Exercise requirements = Return all of the entries exactly as written.

Data extracts =
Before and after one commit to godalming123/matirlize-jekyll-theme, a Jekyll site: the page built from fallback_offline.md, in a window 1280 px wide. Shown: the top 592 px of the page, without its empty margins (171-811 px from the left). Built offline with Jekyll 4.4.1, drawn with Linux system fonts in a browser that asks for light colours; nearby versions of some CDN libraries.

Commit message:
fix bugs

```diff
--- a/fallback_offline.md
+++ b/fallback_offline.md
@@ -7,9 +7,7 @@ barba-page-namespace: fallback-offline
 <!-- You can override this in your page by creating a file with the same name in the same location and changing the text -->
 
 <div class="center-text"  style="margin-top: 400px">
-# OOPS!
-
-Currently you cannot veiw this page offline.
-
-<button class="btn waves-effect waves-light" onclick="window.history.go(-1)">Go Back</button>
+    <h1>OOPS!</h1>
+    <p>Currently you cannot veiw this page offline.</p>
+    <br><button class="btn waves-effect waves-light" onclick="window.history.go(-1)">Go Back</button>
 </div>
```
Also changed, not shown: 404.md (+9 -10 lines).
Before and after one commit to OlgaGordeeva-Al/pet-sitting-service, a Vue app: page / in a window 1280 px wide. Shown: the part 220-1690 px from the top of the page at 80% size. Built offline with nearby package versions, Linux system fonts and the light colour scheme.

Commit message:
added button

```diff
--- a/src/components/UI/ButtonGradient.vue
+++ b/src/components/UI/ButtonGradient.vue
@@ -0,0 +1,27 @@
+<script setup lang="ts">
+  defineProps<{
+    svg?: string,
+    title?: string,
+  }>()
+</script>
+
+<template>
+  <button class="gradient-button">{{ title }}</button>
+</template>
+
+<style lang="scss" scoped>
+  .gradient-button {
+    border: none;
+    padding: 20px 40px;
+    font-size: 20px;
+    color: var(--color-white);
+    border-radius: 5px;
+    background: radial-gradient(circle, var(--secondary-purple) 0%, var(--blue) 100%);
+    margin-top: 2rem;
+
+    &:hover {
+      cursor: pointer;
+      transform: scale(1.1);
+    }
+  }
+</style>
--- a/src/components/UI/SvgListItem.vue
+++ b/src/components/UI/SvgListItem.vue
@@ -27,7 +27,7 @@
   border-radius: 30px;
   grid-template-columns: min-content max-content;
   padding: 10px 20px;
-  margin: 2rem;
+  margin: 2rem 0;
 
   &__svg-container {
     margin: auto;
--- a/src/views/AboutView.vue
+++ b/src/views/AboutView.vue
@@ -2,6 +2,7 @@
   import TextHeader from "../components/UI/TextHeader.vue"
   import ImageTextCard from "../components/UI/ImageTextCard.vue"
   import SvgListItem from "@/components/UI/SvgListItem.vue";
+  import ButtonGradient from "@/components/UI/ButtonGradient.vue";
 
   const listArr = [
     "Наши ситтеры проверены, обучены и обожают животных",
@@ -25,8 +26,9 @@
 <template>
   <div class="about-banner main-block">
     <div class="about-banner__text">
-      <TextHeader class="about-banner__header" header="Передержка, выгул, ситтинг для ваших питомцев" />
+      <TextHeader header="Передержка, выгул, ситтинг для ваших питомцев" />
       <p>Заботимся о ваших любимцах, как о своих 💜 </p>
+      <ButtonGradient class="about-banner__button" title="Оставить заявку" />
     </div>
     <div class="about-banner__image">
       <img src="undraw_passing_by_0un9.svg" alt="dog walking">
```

Exercise response =
Before and after one commit to godalming123/matirlize-jekyll-theme, a Jekyll site: the page built from fallback_offline.md, in a window 1280 px wide. Shown: the top 592 px of the page, without its empty margins (171-811 px from the left). Built offline with Jekyll 4.4.1, drawn with Linux system fonts in a browser that asks for light colours; nearby versions of some CDN libraries.

Commit message:
fix bugs

```diff
--- a/fallback_offline.md
+++ b/fallback_offline.md
@@ -7,9 +7,7 @@ barba-page-namespace: fallback-offline
 <!-- You can override this in your page by creating a file with the same name in the same location and changing the text -->
 
 <div class="center-text"  style="margin-top: 400px">
-# OOPS!
-
-Currently you cannot veiw this page offline.
-
-<button class="btn waves-effect waves-light" onclick="window.history.go(-1)">Go Back</button>
+    <h1>OOPS!</h1>
+    <p>Currently you cannot veiw this page offline.</p>
+    <br><button class="btn waves-effect waves-light" onclick="window.history.go(-1)">Go Back</button>
 </div>
```
Also changed, not shown: 404.md (+9 -10 lines).
Before and after one commit to OlgaGordeeva-Al/pet-sitting-service, a Vue app: page / in a window 1280 px wide. Shown: the part 220-1690 px from the top of the page at 80% size. Built offline with nearby package versions, Linux system fonts and the light colour scheme.

Commit message:
added button

```diff
--- a/src/components/UI/ButtonGradient.vue
+++ b/src/components/UI/ButtonGradient.vue
@@ -0,0 +1,27 @@
+<script setup lang="ts">
+  defineProps<{
+    svg?: string,
+    title?: string,
+  }>()
+</script>
+
+<template>
+  <button class="gradient-button">{{ title }}</button>
+</template>
+
+<style lang="scss" scoped>
+  .gradient-button {
+    border: none;
+    padding: 20px 40px;
+    font-size: 20px;
+    color: var(--color-white);
+    border-radius: 5px;
+    background: radial-gradient(circle, var(--secondary-purple) 0%, var(--blue) 100%);
+    margin-top: 2rem;
+
+    &:hover {
+      cursor: pointer;
+      transform: scale(1.1);
+    }
+  }
+</style>
--- a/src/components/UI/SvgListItem.vue
+++ b/src/components/UI/SvgListItem.vue
@@ -27,7 +27,7 @@
   border-radius: 30px;
   grid-template-columns: min-content max-content;
   padding: 10px 20px;
-  margin: 2rem;
+  margin: 2rem 0;
 
   &__svg-container {
     margin: auto;
--- a/src/views/AboutView.vue
+++ b/src/views/AboutView.vue
@@ -2,6 +2,7 @@
   import TextHeader from "../components/UI/TextHeader.vue"
   import ImageTextCard from "../components/UI/ImageTextCard.vue"
   import SvgListItem from "@/components/UI/SvgListItem.vue";
+  import ButtonGradient from "@/components/UI/ButtonGradient.vue";
 
   const listArr = [
     "Наши ситтеры проверены, обучены и обожают животных",
@@ -25,8 +26,9 @@
 <template>
   <div class="about-banner main-block">
     <div class="about-banner__text">
-      <TextHeader class="about-banner__header" header="Передержка, выгул, ситтинг для ваших питомцев" />
+      <TextHeader header="Передержка, выгул, ситтинг для ваших питомцев" />
       <p>Заботимся о ваших любимцах, как о своих 💜 </p>
+      <ButtonGradient class="about-banner__button" title="Оставить заявку" />
     </div>
     <div class="about-banner__image">
       <img src="undraw_passing_by_0un9.svg" alt="dog walking">
```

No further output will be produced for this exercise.